» **WHAT YOU ARE ASKED TO DO**: If a line below contains the string "subgraph", return that line.

» **Structured diff data**:
Start of Block

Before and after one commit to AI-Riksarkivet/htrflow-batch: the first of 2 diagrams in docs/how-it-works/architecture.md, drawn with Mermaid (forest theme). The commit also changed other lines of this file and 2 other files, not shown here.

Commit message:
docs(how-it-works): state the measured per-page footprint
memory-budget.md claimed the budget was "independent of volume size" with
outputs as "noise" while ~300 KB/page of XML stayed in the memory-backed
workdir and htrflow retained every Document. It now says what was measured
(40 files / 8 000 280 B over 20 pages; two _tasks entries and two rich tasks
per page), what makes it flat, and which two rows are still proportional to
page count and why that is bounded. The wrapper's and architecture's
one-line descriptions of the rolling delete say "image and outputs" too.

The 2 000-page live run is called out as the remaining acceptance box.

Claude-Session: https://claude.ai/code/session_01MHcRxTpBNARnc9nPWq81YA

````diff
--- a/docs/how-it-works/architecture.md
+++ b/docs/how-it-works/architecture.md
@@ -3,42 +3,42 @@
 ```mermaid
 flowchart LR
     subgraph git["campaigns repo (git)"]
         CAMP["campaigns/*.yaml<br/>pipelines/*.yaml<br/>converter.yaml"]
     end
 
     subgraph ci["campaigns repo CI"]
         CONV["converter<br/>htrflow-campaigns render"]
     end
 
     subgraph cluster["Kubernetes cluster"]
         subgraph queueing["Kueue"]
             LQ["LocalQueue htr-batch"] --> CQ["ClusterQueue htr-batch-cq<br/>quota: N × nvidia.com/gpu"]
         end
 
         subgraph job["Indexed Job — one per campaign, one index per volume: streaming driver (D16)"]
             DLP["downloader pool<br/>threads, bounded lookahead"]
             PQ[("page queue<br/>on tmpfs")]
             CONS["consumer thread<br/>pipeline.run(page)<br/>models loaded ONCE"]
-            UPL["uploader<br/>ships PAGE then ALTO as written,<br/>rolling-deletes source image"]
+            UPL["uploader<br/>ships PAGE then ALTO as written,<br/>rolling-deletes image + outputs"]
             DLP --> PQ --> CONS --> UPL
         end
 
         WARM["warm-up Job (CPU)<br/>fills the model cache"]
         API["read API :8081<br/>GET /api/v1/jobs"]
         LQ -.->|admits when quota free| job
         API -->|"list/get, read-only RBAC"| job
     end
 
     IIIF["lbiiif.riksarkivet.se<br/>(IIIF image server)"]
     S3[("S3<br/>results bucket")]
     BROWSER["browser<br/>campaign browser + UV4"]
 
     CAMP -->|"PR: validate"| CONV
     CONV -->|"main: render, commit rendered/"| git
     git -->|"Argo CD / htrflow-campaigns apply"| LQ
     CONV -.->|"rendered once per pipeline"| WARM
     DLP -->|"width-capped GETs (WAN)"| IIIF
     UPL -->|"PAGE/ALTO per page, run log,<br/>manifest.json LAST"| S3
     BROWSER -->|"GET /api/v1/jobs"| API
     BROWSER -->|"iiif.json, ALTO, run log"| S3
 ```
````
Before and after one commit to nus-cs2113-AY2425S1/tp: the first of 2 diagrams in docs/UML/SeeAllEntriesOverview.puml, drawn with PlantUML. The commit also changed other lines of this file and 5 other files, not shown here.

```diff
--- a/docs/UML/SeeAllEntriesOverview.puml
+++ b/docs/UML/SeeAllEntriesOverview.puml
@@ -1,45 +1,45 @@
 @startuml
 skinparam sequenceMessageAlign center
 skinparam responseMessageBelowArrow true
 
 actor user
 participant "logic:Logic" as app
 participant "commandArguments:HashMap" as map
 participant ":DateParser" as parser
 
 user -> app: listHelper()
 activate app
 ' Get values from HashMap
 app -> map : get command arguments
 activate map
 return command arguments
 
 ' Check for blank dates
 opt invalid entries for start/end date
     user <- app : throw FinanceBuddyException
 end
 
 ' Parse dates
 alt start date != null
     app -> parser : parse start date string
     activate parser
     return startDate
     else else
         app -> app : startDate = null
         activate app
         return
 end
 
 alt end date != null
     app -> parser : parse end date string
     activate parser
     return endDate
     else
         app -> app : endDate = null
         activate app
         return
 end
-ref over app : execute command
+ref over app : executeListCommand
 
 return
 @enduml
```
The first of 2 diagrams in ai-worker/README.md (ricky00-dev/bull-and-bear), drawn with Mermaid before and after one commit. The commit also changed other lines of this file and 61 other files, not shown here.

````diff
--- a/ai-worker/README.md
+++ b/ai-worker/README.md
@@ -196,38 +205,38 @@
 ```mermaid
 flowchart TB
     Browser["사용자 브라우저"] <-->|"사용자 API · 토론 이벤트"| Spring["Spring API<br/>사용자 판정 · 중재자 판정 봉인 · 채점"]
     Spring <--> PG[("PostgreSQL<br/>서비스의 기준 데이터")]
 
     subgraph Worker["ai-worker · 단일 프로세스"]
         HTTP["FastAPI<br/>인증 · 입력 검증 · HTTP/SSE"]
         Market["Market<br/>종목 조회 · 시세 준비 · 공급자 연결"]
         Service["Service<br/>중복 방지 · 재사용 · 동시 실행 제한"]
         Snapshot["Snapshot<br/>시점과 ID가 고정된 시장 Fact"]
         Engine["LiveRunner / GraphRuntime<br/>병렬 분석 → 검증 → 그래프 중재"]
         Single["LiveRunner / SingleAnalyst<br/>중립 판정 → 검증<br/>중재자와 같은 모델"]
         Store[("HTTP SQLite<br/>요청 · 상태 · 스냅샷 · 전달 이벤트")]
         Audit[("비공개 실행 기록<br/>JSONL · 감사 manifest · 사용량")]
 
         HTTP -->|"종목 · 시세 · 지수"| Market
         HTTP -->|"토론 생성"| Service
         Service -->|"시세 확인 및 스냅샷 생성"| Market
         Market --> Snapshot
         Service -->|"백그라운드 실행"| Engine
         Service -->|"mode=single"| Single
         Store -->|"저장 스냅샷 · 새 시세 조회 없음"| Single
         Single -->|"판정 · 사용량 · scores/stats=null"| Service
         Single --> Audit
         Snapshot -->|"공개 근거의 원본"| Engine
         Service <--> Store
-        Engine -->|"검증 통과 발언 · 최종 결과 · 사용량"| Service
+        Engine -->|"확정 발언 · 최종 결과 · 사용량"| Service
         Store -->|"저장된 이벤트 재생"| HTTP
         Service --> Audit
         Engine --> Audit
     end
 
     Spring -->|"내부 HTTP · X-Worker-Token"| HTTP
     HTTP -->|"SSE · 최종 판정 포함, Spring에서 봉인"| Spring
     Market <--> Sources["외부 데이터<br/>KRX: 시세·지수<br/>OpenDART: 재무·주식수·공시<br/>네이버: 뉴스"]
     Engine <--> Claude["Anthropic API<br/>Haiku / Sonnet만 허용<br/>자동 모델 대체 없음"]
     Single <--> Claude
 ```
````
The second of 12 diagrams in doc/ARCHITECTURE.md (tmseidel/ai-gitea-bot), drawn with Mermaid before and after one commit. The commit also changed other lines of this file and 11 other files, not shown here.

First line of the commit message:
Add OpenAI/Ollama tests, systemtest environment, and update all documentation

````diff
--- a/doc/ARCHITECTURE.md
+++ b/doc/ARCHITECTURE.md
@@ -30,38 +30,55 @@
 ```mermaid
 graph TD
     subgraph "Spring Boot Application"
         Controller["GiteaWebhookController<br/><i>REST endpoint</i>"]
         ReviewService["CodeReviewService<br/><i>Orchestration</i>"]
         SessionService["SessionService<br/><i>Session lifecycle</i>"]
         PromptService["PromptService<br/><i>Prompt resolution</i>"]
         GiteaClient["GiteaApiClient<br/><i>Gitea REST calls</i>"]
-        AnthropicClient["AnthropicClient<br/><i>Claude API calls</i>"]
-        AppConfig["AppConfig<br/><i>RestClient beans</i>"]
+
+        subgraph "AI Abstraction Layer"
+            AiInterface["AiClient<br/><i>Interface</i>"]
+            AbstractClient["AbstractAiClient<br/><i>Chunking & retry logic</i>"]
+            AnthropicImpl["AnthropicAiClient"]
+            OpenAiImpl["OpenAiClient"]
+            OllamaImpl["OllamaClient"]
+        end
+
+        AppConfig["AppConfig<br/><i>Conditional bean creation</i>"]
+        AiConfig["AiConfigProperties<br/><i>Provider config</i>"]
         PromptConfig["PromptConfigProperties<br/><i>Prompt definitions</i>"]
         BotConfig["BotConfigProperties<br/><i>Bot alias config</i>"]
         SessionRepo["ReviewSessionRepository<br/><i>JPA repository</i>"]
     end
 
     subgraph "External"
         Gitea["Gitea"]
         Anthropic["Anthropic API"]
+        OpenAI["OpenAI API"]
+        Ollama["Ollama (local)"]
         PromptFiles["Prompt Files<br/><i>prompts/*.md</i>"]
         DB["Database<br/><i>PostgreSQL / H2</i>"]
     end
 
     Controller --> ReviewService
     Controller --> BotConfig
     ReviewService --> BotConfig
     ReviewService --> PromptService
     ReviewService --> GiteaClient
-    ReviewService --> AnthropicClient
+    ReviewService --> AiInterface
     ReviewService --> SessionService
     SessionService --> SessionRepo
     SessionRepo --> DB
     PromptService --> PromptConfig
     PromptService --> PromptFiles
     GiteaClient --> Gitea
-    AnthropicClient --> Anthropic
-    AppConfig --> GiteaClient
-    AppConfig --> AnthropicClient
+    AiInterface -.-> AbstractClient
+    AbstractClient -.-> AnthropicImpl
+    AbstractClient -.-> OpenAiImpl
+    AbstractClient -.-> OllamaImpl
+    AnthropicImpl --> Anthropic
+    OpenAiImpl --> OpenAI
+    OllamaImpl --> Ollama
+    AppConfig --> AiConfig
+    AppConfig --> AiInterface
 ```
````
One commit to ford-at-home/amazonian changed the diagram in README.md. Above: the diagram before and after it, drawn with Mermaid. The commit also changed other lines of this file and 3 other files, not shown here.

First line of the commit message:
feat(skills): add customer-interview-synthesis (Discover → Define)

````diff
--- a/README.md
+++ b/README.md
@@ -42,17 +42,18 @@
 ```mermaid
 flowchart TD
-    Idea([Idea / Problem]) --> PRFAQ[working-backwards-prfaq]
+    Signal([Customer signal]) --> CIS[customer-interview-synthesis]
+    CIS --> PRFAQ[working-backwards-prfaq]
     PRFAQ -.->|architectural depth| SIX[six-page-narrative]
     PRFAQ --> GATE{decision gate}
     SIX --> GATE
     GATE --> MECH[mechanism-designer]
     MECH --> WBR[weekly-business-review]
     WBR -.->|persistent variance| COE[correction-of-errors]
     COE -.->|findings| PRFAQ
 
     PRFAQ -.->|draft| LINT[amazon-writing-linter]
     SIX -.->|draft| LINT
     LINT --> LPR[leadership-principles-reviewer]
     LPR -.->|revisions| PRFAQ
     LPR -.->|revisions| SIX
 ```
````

End of Block

» **RESULT OF THE TASK**:
     subgraph git["campaigns repo (git)"]
     subgraph ci["campaigns repo CI"]
     subgraph cluster["Kubernetes cluster"]
         subgraph queueing["Kueue"]
         subgraph job["Indexed Job — one per campaign, one index per volume: streaming driver (D16)"]
     subgraph Worker["ai-worker · 단일 프로세스"]
     subgraph "Spring Boot Application"
+        subgraph "AI Abstraction Layer"
     subgraph "External"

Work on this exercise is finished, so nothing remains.